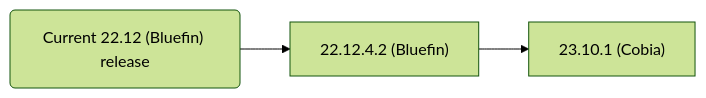
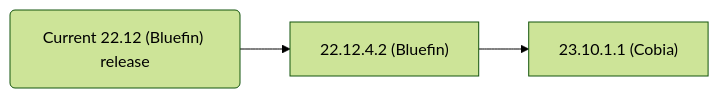
The second of 2 diagrams in content/GettingStarted/SCALEReleaseNotes.md (truenas/documentation), drawn with Mermaid (forest theme) before and after one commit. The commit also changed other lines of this file, not shown here.

```diff
--- a/content/GettingStarted/SCALEReleaseNotes.md
+++ b/content/GettingStarted/SCALEReleaseNotes.md
@@ -137,4 +137,4 @@
 {{< mermaid class="mermaid_sizing" >}}
 flowchart LR
-A("Current 22.12 (Bluefin) release") --> B["22.12.4.2 (Bluefin)"] --> C["23.10.1 (Cobia)"]
+A("Current 22.12 (Bluefin) release") --> B["22.12.4.2 (Bluefin)"] --> C["23.10.1.1 (Cobia)"]
 {{< /mermaid >}}
```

ACTIVITY: Leaving every picture aside, repeat the listing exactly.

EXERCISE OUTPUT:
The second of 2 diagrams in content/GettingStarted/SCALEReleaseNotes.md (truenas/documentation), drawn with Mermaid (forest theme) before and after one commit. The commit also changed other lines of this file, not shown here.

```diff
--- a/content/GettingStarted/SCALEReleaseNotes.md
+++ b/content/GettingStarted/SCALEReleaseNotes.md
@@ -137,4 +137,4 @@
 {{< mermaid class="mermaid_sizing" >}}
 flowchart LR
-A("Current 22.12 (Bluefin) release") --> B["22.12.4.2 (Bluefin)"] --> C["23.10.1 (Cobia)"]
+A("Current 22.12 (Bluefin) release") --> B["22.12.4.2 (Bluefin)"] --> C["23.10.1.1 (Cobia)"]
 {{< /mermaid >}}
```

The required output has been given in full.